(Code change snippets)
· · · · · · ·

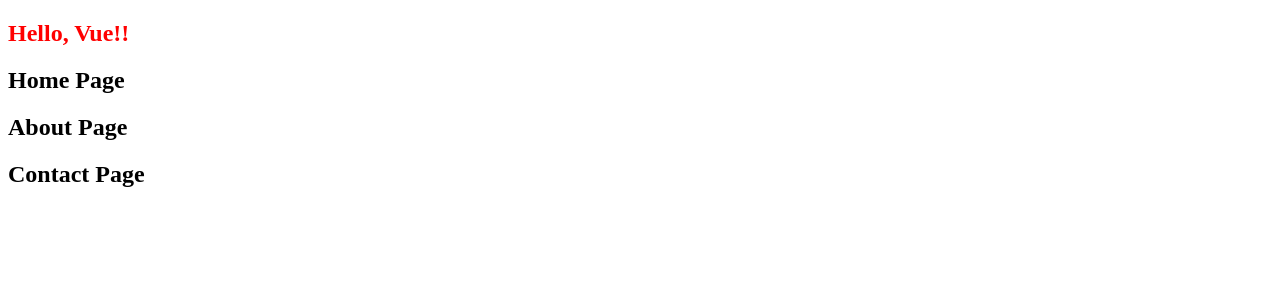
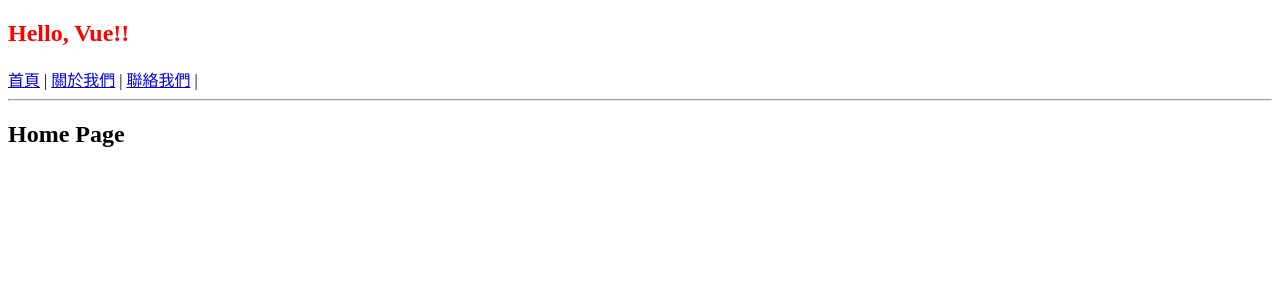
Before and after one commit to HsiaoHungWang/vue-ojtm, a Vue app: page / in a window 1280 px wide. Shown: the top 300 px of the page. Built offline with nearby package versions, Linux system fonts and the light colour scheme.

Commit message:
使用RouterView及RouterLink

```diff
--- a/src/App.vue
+++ b/src/App.vue
@@ -20,9 +20,16 @@
 
 <template>
   <h2 id="apph2">Hello, Vue!!</h2>
-  <HomeView></HomeView>
+  <RouterLink to="/">首頁</RouterLink> |
+  <RouterLink to="/about">關於我們</RouterLink> |
+  <RouterLink to="/xyz">聯絡我們</RouterLink> |
+  <hr />
+  <RouterView></RouterView>
+
+
+  <!-- <HomeView></HomeView>
   <AboutView></AboutView>
-  <ContactView></ContactView>
+  <ContactView></ContactView> -->
   <!-- <ClockComponent></ClockComponent>
   <BMIComponent></BMIComponent>
   <hr />
```
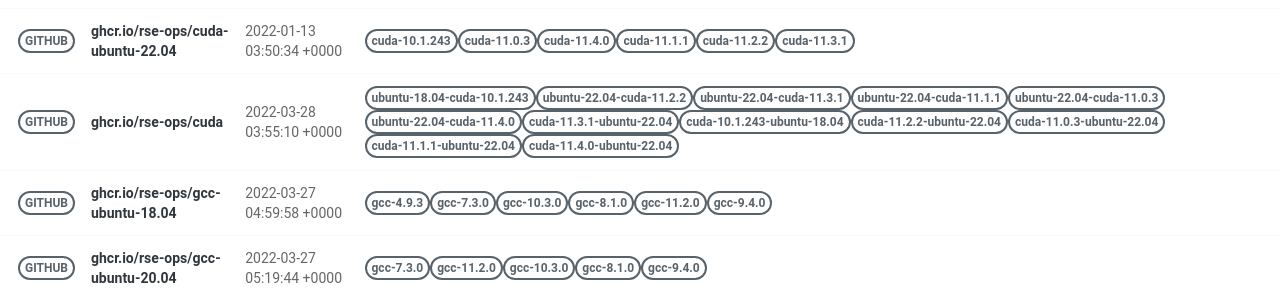
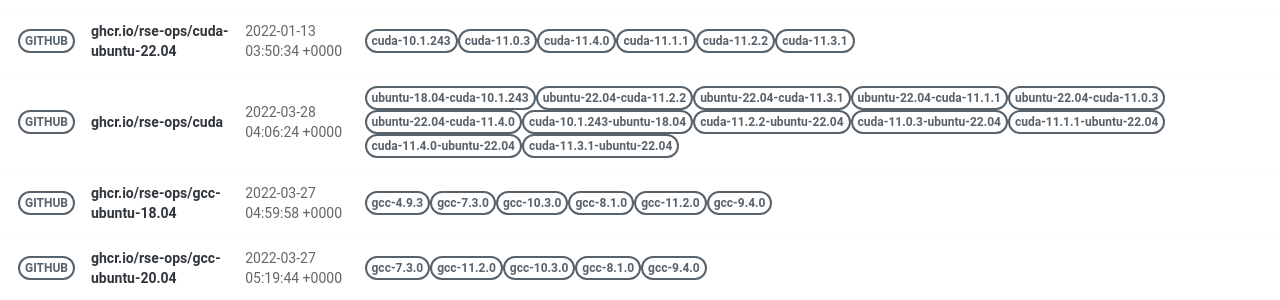
Before and after one commit to rse-ops/docker-images, a Jekyll site: the page built from pages/index.md, in a window 1280 px wide. Shown: the part 421-721 px from the top of the page. Built offline with Jekyll 4.4.1, drawn with Linux system fonts in a browser that asks for light colours; nearby versions of some CDN libraries.

Commit message:
Automated push to update library 2022-03-28

```diff
--- a/_library/ghcr.io-rse-ops-cuda.md
+++ b/_library/ghcr.io-rse-ops-cuda.md
@@ -1,7 +1,7 @@
 ---
 layout: container
 name: ghcr.io/rse-ops/cuda
-updated_at: 2022-03-28 03:55:10.234700
+updated_at: 2022-03-28 04:06:24.469642
 
 
 container_url: https://github.com/orgs/rse-ops/packages/container/package/cuda
@@ -42,5 +39,8 @@ versions:
  - tag: cuda-11.4.0-ubuntu-22.04
    dockerfile: https://github.com/rse-ops/docker-images/blob/main/ubuntu/cuda/Dockerfile
    manifest: https://crane.ggcr.dev/manifest/ghcr.io/rse-ops/cuda:cuda-11.4.0-ubuntu-22.04
+ - tag: cuda-11.3.1-ubuntu-22.04
+   dockerfile: https://github.com/rse-ops/docker-images/blob/main/ubuntu/cuda/Dockerfile
+   manifest: https://crane.ggcr.dev/manifest/ghcr.io/rse-ops/cuda:cuda-11.3.1-ubuntu-22.04
 
 ---
```
Also changed, not shown: other parts of _library/ghcr.io-rse-ops-cuda.md (+0 -3 lines).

· · · · · · ·

▶ **Assigned task**:
In your answer, print the entries above exactly, with the pictures left out.

▶ **Exercise result**:
Before and after one commit to HsiaoHungWang/vue-ojtm, a Vue app: page / in a window 1280 px wide. Shown: the top 300 px of the page. Built offline with nearby package versions, Linux system fonts and the light colour scheme.

Commit message:
使用RouterView及RouterLink

```diff
--- a/src/App.vue
+++ b/src/App.vue
@@ -20,9 +20,16 @@
 
 <template>
   <h2 id="apph2">Hello, Vue!!</h2>
-  <HomeView></HomeView>
+  <RouterLink to="/">首頁</RouterLink> |
+  <RouterLink to="/about">關於我們</RouterLink> |
+  <RouterLink to="/xyz">聯絡我們</RouterLink> |
+  <hr />
+  <RouterView></RouterView>
+
+
+  <!-- <HomeView></HomeView>
   <AboutView></AboutView>
-  <ContactView></ContactView>
+  <ContactView></ContactView> -->
   <!-- <ClockComponent></ClockComponent>
   <BMIComponent></BMIComponent>
   <hr />
```
Before and after one commit to rse-ops/docker-images, a Jekyll site: the page built from pages/index.md, in a window 1280 px wide. Shown: the part 421-721 px from the top of the page. Built offline with Jekyll 4.4.1, drawn with Linux system fonts in a browser that asks for light colours; nearby versions of some CDN libraries.

Commit message:
Automated push to update library 2022-03-28

```diff
--- a/_library/ghcr.io-rse-ops-cuda.md
+++ b/_library/ghcr.io-rse-ops-cuda.md
@@ -1,7 +1,7 @@
 ---
 layout: container
 name: ghcr.io/rse-ops/cuda
-updated_at: 2022-03-28 03:55:10.234700
+updated_at: 2022-03-28 04:06:24.469642
 
 
 container_url: https://github.com/orgs/rse-ops/packages/container/package/cuda
@@ -42,5 +39,8 @@ versions:
  - tag: cuda-11.4.0-ubuntu-22.04
    dockerfile: https://github.com/rse-ops/docker-images/blob/main/ubuntu/cuda/Dockerfile
    manifest: https://crane.ggcr.dev/manifest/ghcr.io/rse-ops/cuda:cuda-11.4.0-ubuntu-22.04
+ - tag: cuda-11.3.1-ubuntu-22.04
+   dockerfile: https://github.com/rse-ops/docker-images/blob/main/ubuntu/cuda/Dockerfile
+   manifest: https://crane.ggcr.dev/manifest/ghcr.io/rse-ops/cuda:cuda-11.3.1-ubuntu-22.04
 
 ---
```
Also changed, not shown: other parts of _library/ghcr.io-rse-ops-cuda.md (+0 -3 lines).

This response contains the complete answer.